“Yet you ask me,” Nora continued, “To come in and smile, and be a devil.” She banged her open palm on the table. ”I say I won’t do it.”
Evangaline’s hands trembled. ”Don’t do anything stupid,” she whispered. But it was there in her cousin’s eyes—those perfect dark lines on that perfect doll face. What could Evangaline ever hope to do against that?
Nora turned her back and paged once more through the journal.
“Where are the things I brought back last week?” she asked, not raising her eyes.
“In the storeroom,” Evangaline replied flatly. Inside, she could hear the voices of the Simpsons and the Hendricks, transfigured, though, by the crooked path of the sound down the hallway. She felt like that, an imperfect copy of herself, marred and deformed by the journey that had left her standing here, starring at the woolly blue pattern on the back of her cousin’s shirt. She thought she might be ill.

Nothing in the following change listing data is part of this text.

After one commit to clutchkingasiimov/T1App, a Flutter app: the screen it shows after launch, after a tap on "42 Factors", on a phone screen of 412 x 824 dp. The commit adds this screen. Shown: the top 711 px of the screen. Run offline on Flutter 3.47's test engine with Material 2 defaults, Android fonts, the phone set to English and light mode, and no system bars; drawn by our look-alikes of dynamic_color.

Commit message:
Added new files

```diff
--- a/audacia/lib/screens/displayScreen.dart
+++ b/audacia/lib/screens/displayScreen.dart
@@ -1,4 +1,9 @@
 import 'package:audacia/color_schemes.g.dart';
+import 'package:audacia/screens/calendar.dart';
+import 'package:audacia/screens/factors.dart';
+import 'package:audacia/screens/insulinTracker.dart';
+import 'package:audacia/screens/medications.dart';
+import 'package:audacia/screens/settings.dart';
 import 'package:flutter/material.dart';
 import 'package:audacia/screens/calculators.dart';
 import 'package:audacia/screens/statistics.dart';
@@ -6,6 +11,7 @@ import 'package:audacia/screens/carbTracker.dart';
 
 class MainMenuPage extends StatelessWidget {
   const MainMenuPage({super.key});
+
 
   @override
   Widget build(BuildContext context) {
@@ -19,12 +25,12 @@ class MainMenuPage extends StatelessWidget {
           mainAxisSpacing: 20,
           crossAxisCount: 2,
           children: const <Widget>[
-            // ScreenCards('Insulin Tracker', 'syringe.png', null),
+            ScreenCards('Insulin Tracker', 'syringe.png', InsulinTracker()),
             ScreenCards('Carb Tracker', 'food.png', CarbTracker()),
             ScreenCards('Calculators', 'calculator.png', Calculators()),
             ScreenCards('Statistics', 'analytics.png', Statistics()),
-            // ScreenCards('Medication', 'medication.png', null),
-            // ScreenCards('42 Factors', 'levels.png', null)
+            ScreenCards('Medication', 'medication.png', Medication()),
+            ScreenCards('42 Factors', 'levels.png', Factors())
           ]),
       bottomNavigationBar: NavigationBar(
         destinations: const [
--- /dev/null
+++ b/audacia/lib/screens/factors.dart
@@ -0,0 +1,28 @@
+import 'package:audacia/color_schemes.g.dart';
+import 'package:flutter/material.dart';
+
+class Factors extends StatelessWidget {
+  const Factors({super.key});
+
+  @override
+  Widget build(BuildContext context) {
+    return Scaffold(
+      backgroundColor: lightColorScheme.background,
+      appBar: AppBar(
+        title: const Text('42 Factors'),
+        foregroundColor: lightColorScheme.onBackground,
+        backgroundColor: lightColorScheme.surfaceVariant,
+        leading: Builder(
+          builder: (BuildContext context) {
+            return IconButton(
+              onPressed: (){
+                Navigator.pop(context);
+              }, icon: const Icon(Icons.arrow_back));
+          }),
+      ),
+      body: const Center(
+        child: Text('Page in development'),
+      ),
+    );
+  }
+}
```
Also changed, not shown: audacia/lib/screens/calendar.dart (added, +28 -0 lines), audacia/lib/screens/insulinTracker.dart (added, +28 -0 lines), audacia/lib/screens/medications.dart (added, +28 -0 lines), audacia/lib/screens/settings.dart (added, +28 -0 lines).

“Bring me the sack,” Nora said curtly. Evangaline could see the silhouette of the cigarette against the setting sun as Nora paused to exhale a plume of smoke from the corner of her mouth. ”There’s a light in a case. And some batteries.” She began to gather things from the workbench and place them, one at a time, into a sack she removed from one of the drawers.
Evangaline’s feet would not budge in the direction of the storeroom, no matter how hard she begged them. She was rooted in place, watching as the outline of her cousin grew less and less distinct in the gathering darkness.
“Don’t do this,” she managed at last, the sound of her voice barely a whisper. The Clark’s laughter seemed more substantial, and them a world away, under the gas lamp at the dinner table. ”You can’t leave me here.”
Nora said nothing, only shoved tools into the bag. Then she turned, abruptly, the faintest glimmer of her features visible in the glow of the dying cigarette ember. Her eyes were swimming blue, aching with rage and pride and love—and something Evangaline had never noticed before: fear. At once, her firm posture collapsed and she held open her arms. Evangaline ran to her.
“Oh my dear,” Nora said, stroking her young cousin’s hair, “Of course I can’t.”
Nora smelled like lemon balm and dry grass, same as she always had, even on those distant evenings in the parlor when they had fallen asleep in each other’s arms. Evangaline began to weep.
“I can’t leave you,” Nora repeated, drying Evangaline’s eyes, “Not here.” Evangaline sniffled. She did her best to firm her mouth and harden her chin.
“Not when this is all you’ve known,” Nora said sadly. ”Not when you shrink from the cars on the drive and the shadows on the lawn and the shade of mortality you think walks two steps behind me. I can’t leave you in the dark.”
Nora took a step back. She picked up the journal and the work sack from the table and gathered them in her arms. Evangaline knew what was coming, but, somehow, she wasn’t afraid.
Her cousin laid a hand on Evangaline’s shoulder.
“I have to strike out into it,” Nora said, “To bring back a little light to leave you when I’m gone.”
She kissed Evangaline’s forehead and unwrapped her young cousin’s clenched fingers. Into them she slid the journal. When Nora walked away, Evangaline couldn’t bear to turn around to see it. She held perfectly still until she heard the banging of the front screen door, the last creaking of the loose board on the steps. The only sound, now, was the foreign murmurs of the radio.
She opened to the first page of the journal. Written in smudged pencil were the words:
Go not gentle.
Evangaline closed it again, looking out into the inky valley.
“It’s getting dark,” she said aloud. She turned and walked inside to wash for dinner.